------ Extracted material

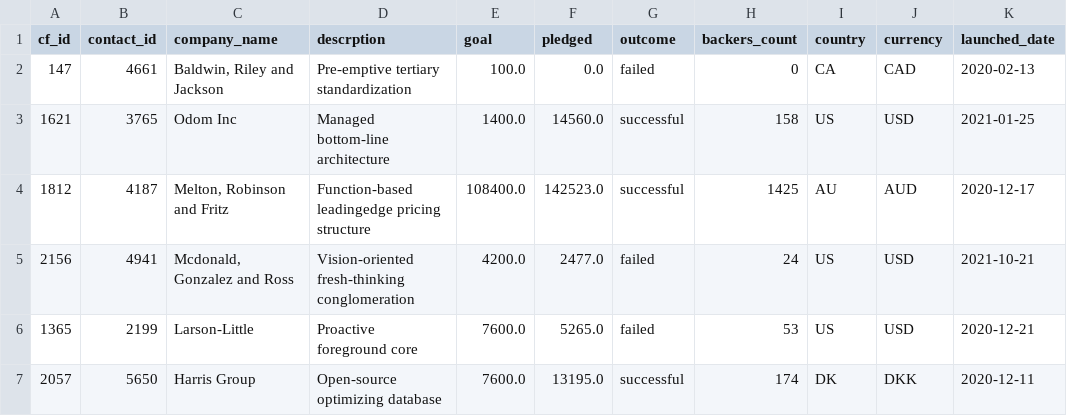
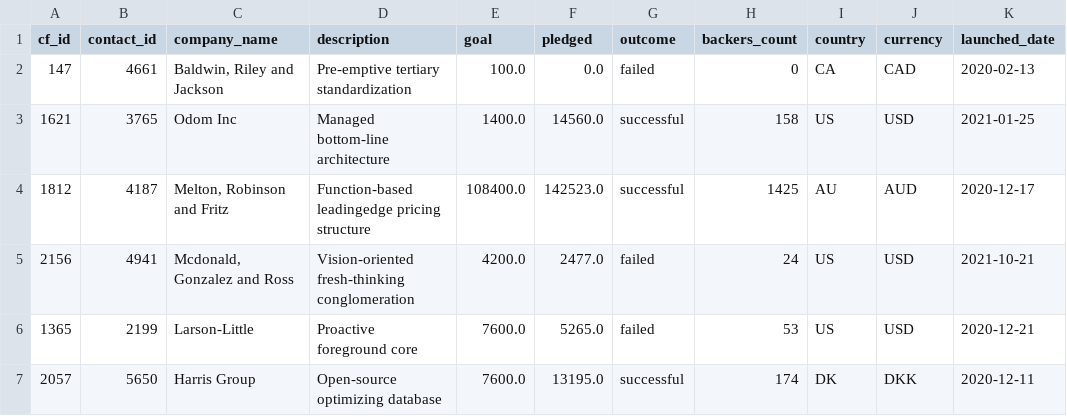
Before and after one commit to jenna-mk/project_2, a CSV file: Starter_Files/Resources/campaign.csv, drawn as a sheet; only a part is shown; the diff names each change by its address in the sheet, - before the commit and + after, or states it on an @@ line.

Commit message:
Reran mini project notebook to correct discription typo and added new campaign.csv; created crowdfunding schema

```diff
--- a/Starter_Files/Resources/campaign.csv
+++ b/Starter_Files/Resources/campaign.csv
-D1: descrption
+D1: description
```
Also changed, not shown: 2 other files.
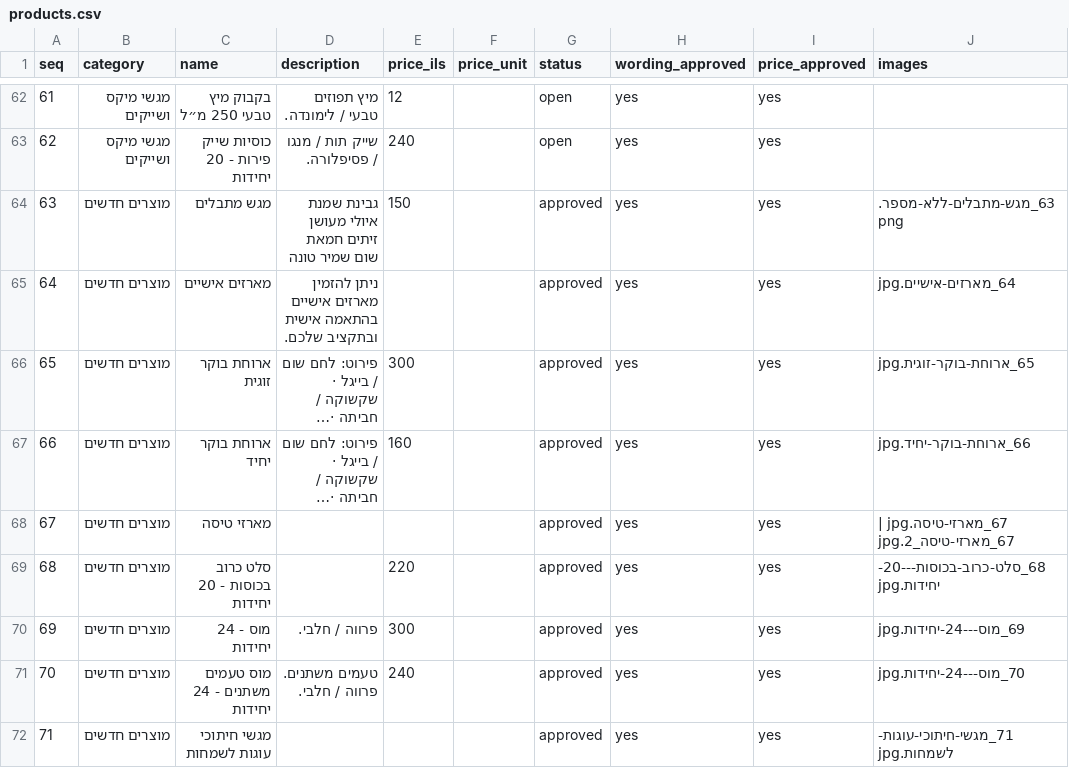
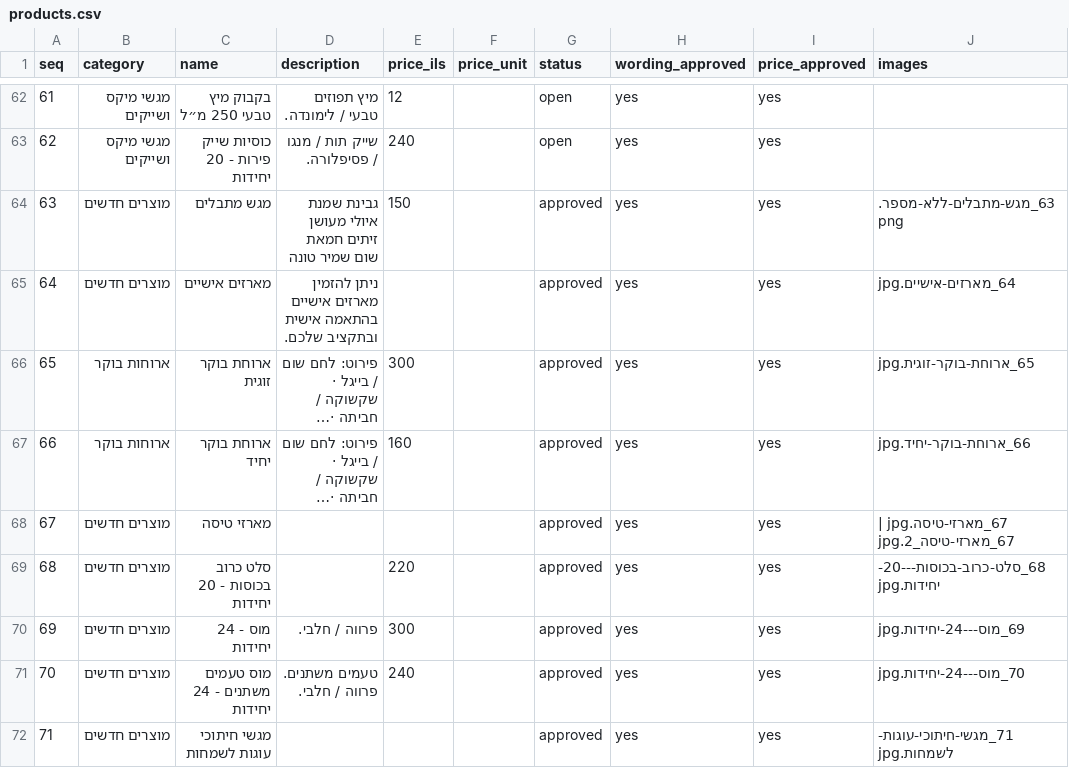
Before and after one commit to Evyatar-Hazan/nis-boutique-catering, a CSV file: apps/frontend/nis-boutique-catering/data/products.csv, drawn as a sheet; only a part is shown, gaps mark what is left out; long unchanged cells end in …; the diff names each change by its address in the sheet, - before the commit and + after, or states it on an @@ line.

```diff
--- a/apps/frontend/nis-boutique-catering/data/products.csv
+++ b/apps/frontend/nis-boutique-catering/data/products.csv
-B66:B67 (category): מוצרים חדשים
+B66:B67 (category): ארוחות בוקר
```
Also changed, not shown: 4 other files.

------------

* [Your instructions]: In the answer, the lines from the one containing "Reran mini project" to the end of the records above must be written out exactly, both ends included; the pictures must not appear.

* [Exercise solution]:
Reran mini project notebook to correct discription typo and added new campaign.csv; created crowdfunding schema

```diff
--- a/Starter_Files/Resources/campaign.csv
+++ b/Starter_Files/Resources/campaign.csv
-D1: descrption
+D1: description
```
Also changed, not shown: 2 other files.
Before and after one commit to Evyatar-Hazan/nis-boutique-catering, a CSV file: apps/frontend/nis-boutique-catering/data/products.csv, drawn as a sheet; only a part is shown, gaps mark what is left out; long unchanged cells end in …; the diff names each change by its address in the sheet, - before the commit and + after, or states it on an @@ line.

```diff
--- a/apps/frontend/nis-boutique-catering/data/products.csv
+++ b/apps/frontend/nis-boutique-catering/data/products.csv
-B66:B67 (category): מוצרים חדשים
+B66:B67 (category): ארוחות בוקר
```
Also changed, not shown: 4 other files.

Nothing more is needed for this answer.